:: Your instructions ::
Only lines holding the word "Last" are needed; copy each of them from the material.

*** Material for the task ***

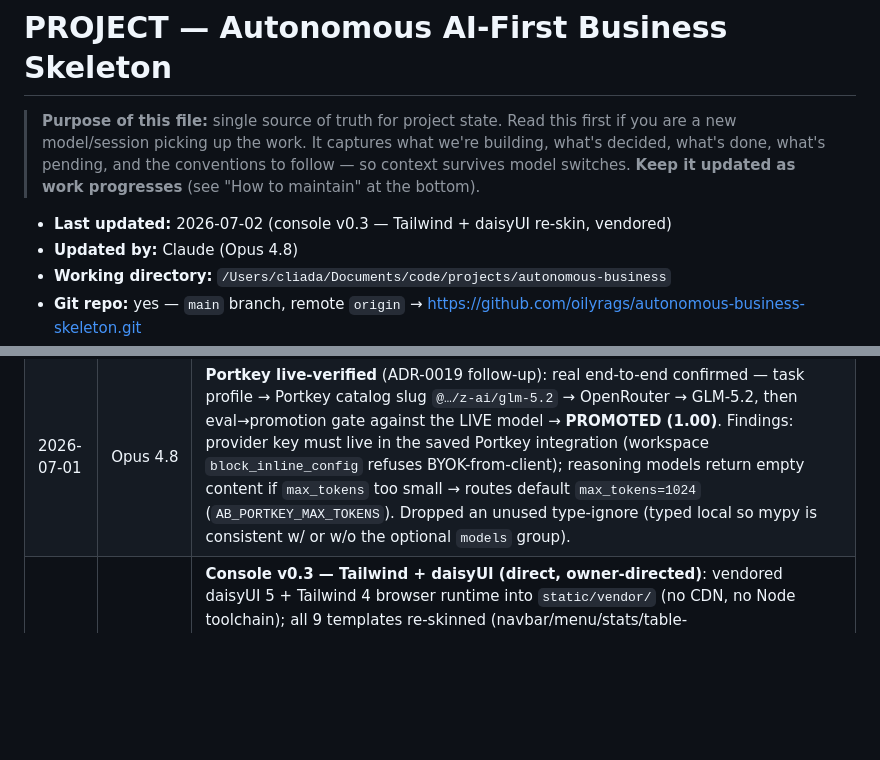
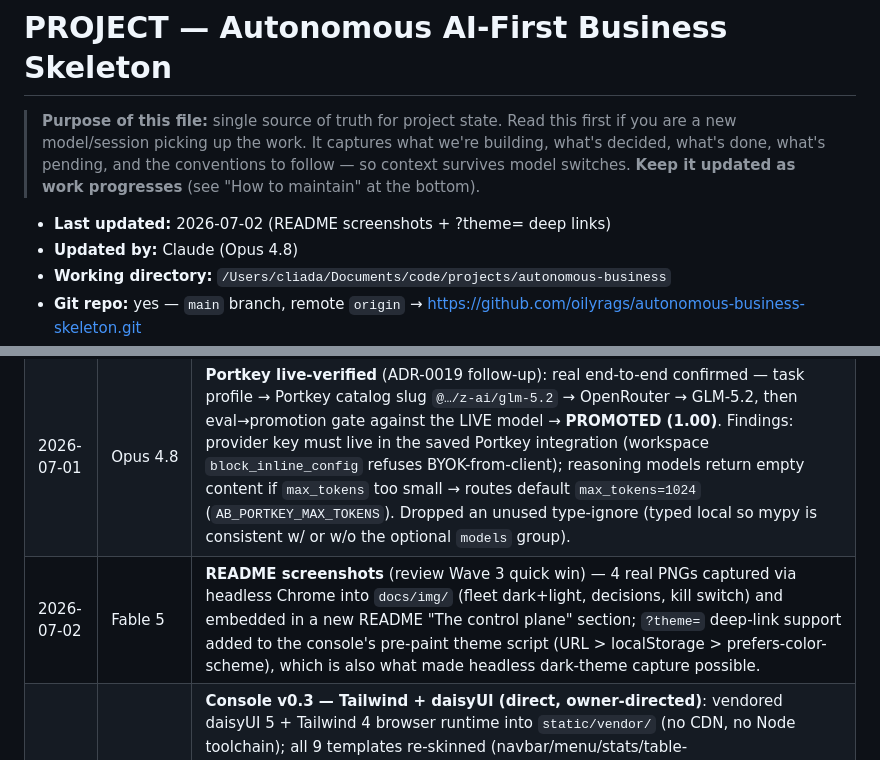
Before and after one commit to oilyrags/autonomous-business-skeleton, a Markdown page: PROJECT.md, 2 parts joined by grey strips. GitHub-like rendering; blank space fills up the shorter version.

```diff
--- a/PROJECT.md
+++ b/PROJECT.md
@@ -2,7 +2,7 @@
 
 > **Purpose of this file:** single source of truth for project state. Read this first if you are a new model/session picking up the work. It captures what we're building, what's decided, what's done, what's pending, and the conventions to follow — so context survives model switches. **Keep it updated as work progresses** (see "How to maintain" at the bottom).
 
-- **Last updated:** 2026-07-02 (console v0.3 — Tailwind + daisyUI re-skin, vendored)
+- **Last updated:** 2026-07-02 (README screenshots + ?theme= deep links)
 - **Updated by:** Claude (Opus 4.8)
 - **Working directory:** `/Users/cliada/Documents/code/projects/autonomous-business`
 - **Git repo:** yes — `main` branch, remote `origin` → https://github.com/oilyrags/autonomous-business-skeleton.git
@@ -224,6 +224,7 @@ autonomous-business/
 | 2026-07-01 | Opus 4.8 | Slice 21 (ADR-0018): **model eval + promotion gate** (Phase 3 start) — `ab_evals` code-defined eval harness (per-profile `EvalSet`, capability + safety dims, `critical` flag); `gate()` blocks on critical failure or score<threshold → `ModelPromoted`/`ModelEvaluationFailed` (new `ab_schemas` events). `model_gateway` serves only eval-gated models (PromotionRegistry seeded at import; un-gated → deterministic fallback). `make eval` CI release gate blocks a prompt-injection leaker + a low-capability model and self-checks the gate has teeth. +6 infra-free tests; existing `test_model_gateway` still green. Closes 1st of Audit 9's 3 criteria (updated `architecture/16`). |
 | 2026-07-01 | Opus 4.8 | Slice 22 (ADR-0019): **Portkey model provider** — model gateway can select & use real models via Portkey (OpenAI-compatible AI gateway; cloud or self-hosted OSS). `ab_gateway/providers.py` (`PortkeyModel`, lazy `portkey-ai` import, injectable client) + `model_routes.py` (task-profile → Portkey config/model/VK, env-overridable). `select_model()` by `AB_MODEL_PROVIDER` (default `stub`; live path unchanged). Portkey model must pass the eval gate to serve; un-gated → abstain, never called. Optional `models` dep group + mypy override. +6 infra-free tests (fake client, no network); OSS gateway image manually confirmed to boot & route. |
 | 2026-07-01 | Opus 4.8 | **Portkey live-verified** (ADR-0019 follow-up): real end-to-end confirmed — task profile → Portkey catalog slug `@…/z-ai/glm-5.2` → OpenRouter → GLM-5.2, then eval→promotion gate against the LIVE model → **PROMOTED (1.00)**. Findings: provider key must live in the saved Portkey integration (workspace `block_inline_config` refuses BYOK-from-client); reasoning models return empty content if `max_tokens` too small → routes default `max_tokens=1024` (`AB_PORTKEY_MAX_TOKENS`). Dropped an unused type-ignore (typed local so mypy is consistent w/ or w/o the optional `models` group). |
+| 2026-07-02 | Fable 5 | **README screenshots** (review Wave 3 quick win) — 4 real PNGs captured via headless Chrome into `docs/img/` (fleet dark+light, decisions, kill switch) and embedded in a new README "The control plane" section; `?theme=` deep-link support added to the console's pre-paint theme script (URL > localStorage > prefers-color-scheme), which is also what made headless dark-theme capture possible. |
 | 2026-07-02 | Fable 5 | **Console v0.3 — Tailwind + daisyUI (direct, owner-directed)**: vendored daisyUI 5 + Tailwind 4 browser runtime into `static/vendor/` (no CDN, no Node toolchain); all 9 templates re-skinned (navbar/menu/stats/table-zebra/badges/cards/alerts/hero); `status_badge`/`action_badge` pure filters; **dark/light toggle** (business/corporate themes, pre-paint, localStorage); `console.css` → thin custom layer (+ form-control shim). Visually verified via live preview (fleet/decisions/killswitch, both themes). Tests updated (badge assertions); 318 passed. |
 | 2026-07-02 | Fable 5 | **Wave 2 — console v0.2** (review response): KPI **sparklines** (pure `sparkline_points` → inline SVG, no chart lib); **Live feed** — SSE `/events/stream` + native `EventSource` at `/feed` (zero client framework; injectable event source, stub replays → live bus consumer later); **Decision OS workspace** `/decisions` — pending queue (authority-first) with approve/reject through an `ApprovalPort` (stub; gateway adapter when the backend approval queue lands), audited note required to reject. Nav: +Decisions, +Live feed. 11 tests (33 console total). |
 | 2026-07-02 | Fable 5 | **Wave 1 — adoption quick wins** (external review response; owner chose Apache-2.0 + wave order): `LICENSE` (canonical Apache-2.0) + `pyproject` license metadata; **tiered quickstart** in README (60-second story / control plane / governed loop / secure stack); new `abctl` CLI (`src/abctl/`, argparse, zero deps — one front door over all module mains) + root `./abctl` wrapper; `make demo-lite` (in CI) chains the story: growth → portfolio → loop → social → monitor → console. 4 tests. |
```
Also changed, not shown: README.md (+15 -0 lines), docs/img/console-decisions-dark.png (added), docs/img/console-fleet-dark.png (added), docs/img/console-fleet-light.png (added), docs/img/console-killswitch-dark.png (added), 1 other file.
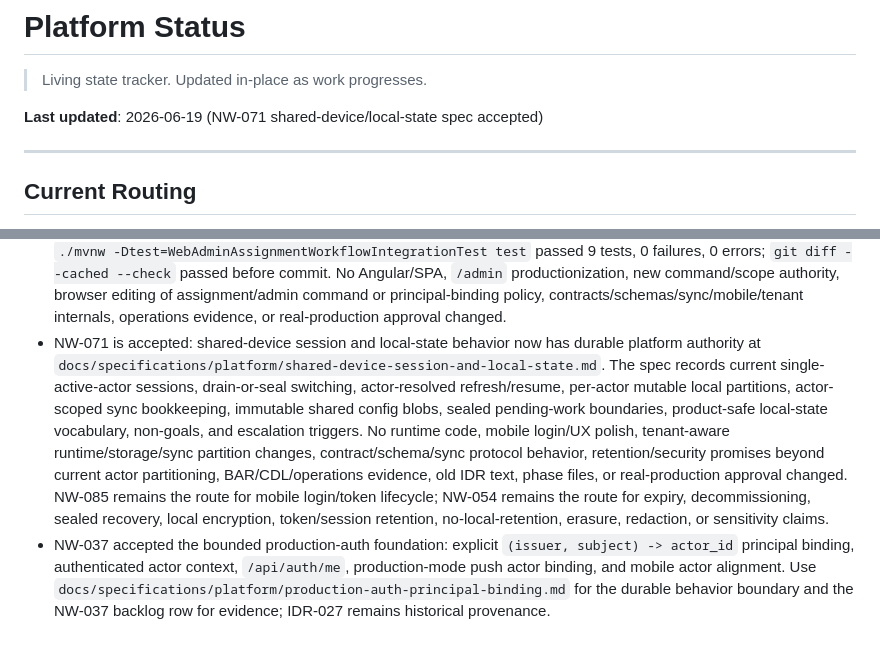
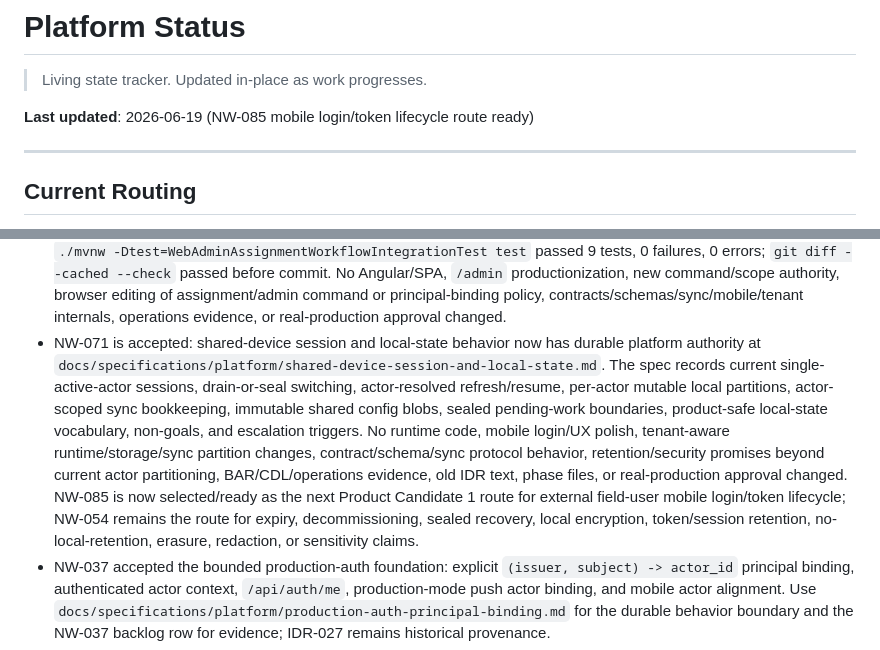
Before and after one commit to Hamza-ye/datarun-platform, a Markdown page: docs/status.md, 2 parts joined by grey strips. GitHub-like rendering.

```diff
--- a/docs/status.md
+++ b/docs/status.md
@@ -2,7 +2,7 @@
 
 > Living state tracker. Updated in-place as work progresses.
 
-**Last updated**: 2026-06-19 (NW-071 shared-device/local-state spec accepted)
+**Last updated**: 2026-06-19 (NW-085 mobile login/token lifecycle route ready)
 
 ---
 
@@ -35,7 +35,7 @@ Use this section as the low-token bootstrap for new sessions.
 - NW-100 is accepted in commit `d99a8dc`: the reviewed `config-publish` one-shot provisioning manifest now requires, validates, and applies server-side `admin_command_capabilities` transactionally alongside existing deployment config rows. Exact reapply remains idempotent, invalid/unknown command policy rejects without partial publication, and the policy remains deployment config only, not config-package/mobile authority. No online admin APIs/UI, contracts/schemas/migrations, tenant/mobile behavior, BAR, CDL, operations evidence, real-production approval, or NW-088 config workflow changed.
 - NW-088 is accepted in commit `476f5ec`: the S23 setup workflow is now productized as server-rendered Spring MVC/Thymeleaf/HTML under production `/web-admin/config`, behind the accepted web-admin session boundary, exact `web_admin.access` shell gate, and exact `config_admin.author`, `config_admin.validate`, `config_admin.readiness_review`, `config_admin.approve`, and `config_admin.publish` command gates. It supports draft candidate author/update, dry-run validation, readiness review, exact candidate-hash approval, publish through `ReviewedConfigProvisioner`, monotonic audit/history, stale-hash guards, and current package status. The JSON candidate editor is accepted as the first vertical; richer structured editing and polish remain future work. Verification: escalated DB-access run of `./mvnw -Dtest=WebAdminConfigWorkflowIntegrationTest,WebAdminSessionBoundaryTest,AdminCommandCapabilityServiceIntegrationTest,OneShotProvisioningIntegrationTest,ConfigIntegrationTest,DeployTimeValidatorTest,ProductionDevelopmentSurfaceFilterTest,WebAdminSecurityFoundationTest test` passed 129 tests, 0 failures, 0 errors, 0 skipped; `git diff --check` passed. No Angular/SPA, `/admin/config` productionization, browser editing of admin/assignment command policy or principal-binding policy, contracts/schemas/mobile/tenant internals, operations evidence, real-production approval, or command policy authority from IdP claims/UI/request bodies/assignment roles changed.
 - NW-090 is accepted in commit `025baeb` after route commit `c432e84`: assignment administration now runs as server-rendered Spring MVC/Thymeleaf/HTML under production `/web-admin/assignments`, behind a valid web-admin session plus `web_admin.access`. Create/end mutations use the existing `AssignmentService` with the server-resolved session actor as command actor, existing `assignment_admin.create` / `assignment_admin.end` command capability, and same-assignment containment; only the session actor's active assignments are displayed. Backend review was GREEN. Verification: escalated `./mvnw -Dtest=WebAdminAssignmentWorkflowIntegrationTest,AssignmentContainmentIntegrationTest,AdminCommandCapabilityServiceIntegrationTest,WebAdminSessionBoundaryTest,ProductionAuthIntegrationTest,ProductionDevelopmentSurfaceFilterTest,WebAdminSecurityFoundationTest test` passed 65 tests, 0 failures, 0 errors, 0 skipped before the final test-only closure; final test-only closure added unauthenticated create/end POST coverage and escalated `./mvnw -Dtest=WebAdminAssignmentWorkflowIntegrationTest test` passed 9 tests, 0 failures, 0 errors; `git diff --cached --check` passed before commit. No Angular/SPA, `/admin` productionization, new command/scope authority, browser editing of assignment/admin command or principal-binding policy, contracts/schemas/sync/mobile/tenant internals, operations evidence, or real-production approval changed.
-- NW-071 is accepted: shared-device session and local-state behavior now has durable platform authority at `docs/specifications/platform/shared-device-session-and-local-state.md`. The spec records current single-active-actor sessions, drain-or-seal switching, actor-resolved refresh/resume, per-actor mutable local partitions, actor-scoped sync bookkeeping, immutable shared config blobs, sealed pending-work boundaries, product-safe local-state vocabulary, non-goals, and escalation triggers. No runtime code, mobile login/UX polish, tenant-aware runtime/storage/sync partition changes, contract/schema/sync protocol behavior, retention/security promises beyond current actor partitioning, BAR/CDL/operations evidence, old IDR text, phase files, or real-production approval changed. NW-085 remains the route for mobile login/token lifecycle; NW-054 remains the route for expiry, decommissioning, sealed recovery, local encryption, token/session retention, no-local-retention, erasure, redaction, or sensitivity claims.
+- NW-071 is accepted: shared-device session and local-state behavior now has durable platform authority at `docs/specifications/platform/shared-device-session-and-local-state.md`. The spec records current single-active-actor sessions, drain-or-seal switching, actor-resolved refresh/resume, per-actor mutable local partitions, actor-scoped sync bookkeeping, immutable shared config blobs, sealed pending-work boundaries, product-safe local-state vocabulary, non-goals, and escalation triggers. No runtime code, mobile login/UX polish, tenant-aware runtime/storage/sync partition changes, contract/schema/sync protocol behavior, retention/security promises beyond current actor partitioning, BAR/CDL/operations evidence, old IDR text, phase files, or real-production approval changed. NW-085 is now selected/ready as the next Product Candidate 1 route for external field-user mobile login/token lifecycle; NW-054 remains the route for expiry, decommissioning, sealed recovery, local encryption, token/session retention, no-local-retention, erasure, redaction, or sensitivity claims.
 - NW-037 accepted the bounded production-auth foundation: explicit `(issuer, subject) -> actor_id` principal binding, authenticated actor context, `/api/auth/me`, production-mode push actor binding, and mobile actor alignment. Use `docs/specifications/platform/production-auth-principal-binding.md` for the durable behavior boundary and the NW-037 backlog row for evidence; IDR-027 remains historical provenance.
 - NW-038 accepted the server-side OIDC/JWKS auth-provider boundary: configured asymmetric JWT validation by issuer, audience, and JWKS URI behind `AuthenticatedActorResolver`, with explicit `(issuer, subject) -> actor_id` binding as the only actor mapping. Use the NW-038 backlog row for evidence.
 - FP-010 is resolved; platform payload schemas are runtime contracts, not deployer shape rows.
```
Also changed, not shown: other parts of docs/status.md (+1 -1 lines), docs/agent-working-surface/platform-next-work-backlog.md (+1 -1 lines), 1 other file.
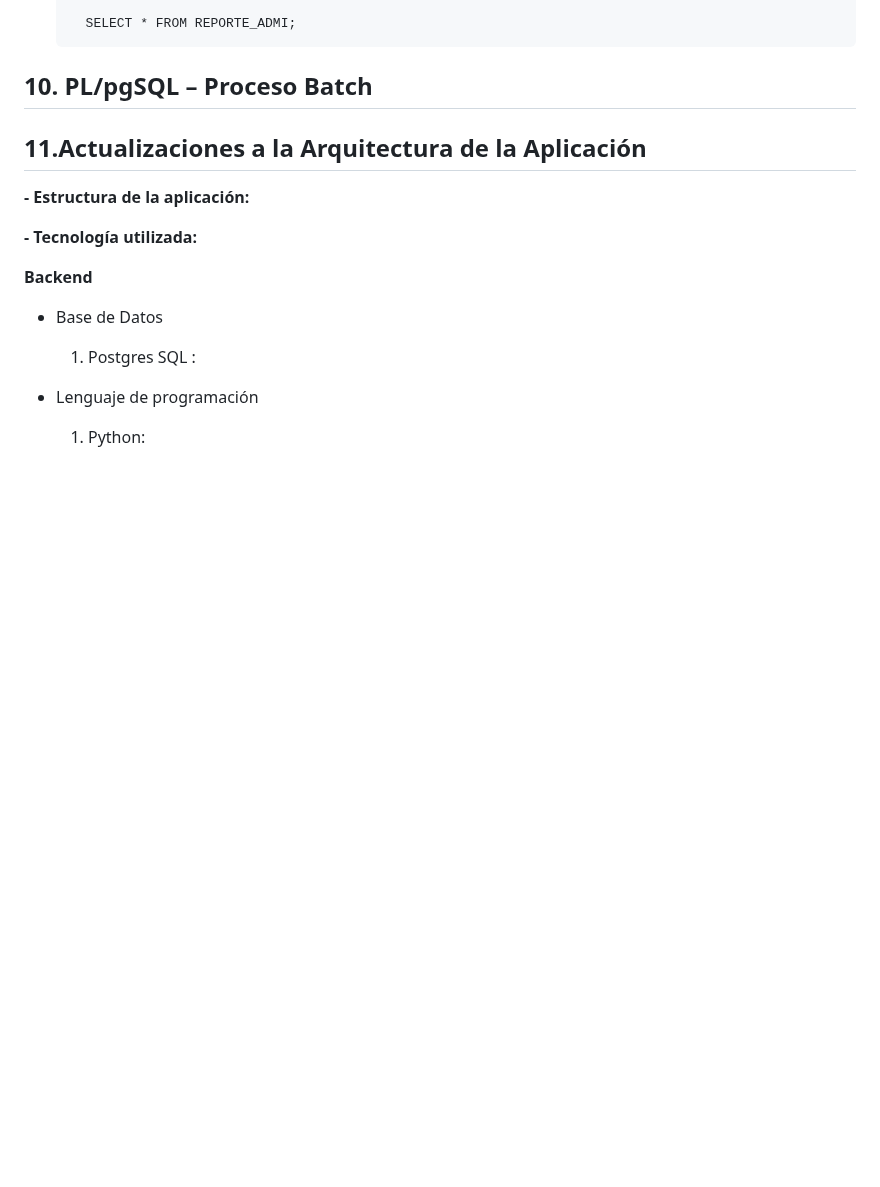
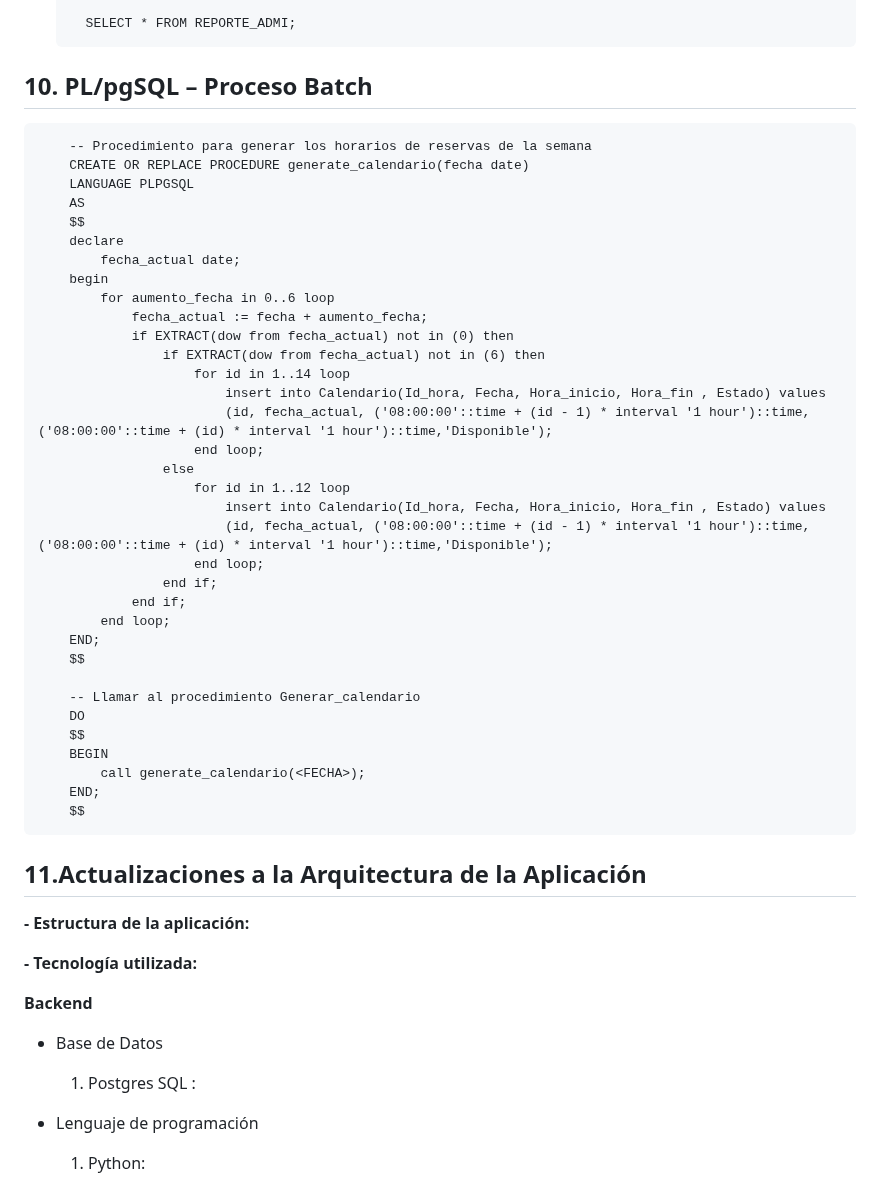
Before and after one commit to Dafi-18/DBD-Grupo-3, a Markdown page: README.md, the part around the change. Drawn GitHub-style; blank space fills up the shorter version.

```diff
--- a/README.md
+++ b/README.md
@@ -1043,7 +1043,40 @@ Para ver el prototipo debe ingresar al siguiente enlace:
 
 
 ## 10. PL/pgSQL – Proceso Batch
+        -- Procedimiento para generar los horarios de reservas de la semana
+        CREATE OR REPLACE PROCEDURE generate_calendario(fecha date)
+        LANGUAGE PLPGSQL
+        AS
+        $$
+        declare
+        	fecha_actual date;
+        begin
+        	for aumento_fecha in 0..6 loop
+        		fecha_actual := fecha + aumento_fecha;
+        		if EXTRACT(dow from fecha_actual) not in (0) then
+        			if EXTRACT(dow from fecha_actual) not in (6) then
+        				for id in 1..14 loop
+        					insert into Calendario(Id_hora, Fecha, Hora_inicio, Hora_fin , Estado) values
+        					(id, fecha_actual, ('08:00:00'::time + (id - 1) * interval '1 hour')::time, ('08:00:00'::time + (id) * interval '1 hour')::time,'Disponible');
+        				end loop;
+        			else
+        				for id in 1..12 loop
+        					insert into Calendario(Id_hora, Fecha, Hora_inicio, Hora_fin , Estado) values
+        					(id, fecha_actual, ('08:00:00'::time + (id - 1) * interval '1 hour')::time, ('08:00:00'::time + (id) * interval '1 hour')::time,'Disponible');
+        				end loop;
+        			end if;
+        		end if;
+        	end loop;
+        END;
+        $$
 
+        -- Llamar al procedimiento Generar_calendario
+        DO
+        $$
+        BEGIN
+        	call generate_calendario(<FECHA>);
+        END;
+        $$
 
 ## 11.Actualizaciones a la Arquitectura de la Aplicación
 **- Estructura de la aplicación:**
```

*** End of Material for the task ***

:: Expected answer ::
-- **Last updated:** 2026-07-02 (console v0.3 — Tailwind + daisyUI re-skin, vendored)
+- **Last updated:** 2026-07-02 (README screenshots + ?theme= deep links)
-**Last updated**: 2026-06-19 (NW-071 shared-device/local-state spec accepted)
+**Last updated**: 2026-06-19 (NW-085 mobile login/token lifecycle route ready)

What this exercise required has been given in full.